Study Suggests Martian Impact Craters May Be Hiding Life

Apr 17, 2012 by

An international team of scientists has suggested that asteroid impact craters may be the best place to look for signs of life on Mars and other planets.

Hellas Planitia, an enormous impact crater in the southern hemisphere of Mars (NASA)

The study, published in the journal Astrobiology, reports the discovery of tiny organisms underneath a site where an asteroid crashed some 35 million years ago.

The team believes that the organisms are evidence that such craters provide refuge for microbes, sheltering them from the effects of the changing seasons and events such as global warming or ice ages. The research also suggests that crater sites on Mars may also be hiding life, and that drilling beneath them could lead to evidence of similar life forms.

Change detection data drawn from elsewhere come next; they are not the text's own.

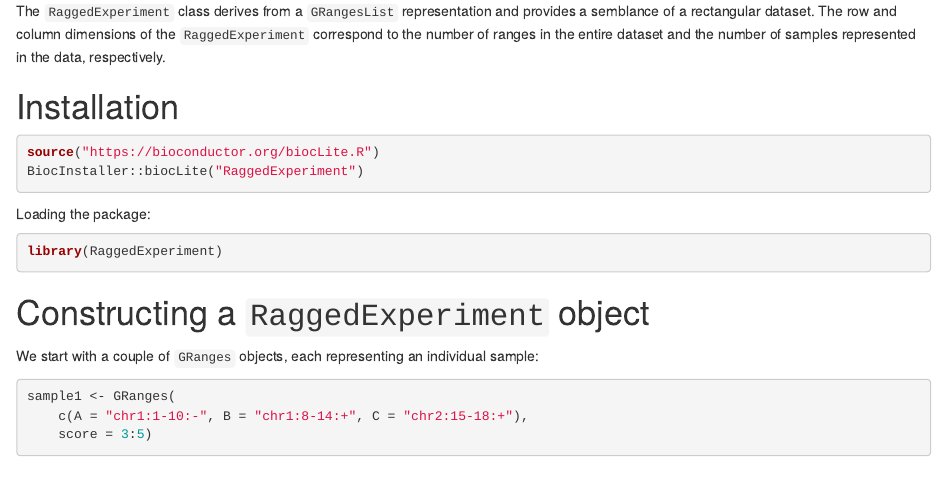
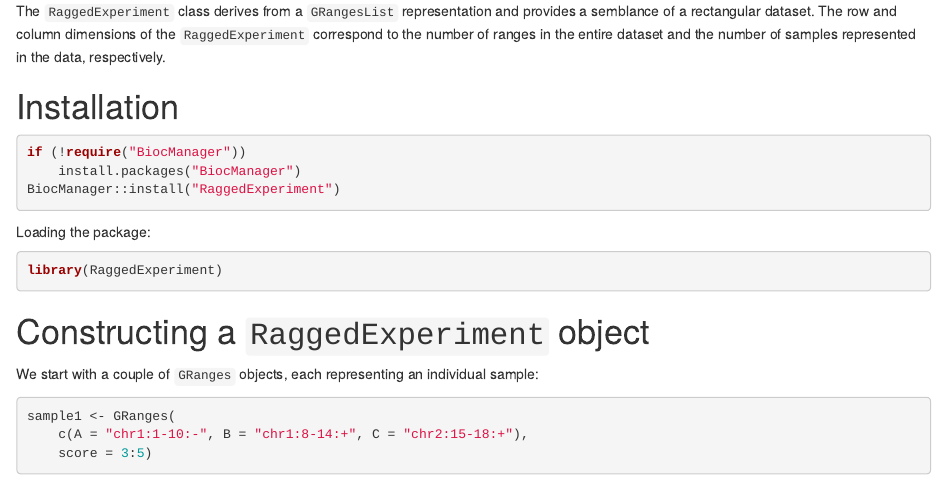
Before and after one commit to Bioconductor/RaggedExperiment, an R Markdown document (vignettes/RaggedExperiment.Rmd): the page in a window 1100 px wide, from 390 px down. Rendered offline with R 4.5, knitr and Pandoc, with nearby package versions; drawn as R Markdown's standard HTML page in place of the format the file asks for; some code elsewhere in the file could not run offline.

Commit message:
replace BiocInstaller with BiocManager

````diff
--- a/vignettes/RaggedExperiment.Rmd
+++ b/vignettes/RaggedExperiment.Rmd
@@ -38,8 +38,9 @@ and the number of samples represented in the data, respectively.
 # Installation
 
 ```{r, eval = FALSE}
-source("https://bioconductor.org/biocLite.R")
-BiocInstaller::biocLite("RaggedExperiment")
+if (!require("BiocManager"))
+    install.packages("BiocManager")
+BiocManager::install("RaggedExperiment")
 ```
 
 Loading the package:
````
Also changed, not shown: 1 other file.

The scientists drilled about 1.76 km below one of the largest asteroid impact craters on Earth – Chesapeake Bay impact structure in the United States.

Samples from below ground showed that microbes are unevenly spread throughout the rock, suggesting that the environment is continuing to settle 35 million years after impact.

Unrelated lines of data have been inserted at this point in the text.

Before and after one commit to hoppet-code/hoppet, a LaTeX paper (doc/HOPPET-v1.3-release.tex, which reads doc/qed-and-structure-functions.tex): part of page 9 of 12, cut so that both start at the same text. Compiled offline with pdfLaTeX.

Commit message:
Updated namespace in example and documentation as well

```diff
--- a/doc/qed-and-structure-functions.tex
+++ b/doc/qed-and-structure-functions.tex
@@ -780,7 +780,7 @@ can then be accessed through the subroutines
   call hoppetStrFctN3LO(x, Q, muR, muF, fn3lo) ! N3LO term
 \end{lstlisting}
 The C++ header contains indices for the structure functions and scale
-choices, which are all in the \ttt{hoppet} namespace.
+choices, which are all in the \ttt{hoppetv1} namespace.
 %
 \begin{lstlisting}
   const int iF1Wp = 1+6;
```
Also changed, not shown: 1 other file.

The team suggests that heat from the impact of an asteroid collision would kill everything at the surface, but fractures to rocks deep below would enable water and nutrients to flow in and support life. Some organisms grow by absorbing elements such as iron from rock.

“The deeply fractured areas around impact craters can provide a safe haven in which microbes can flourish for long periods of time,” concluded lead author Prof. Charles Cockell of the University of Edinburgh’s School of Physics and Astronomy. “Our findings suggest that the subsurface of craters on Mars might be a promising place to search for evidence of life.”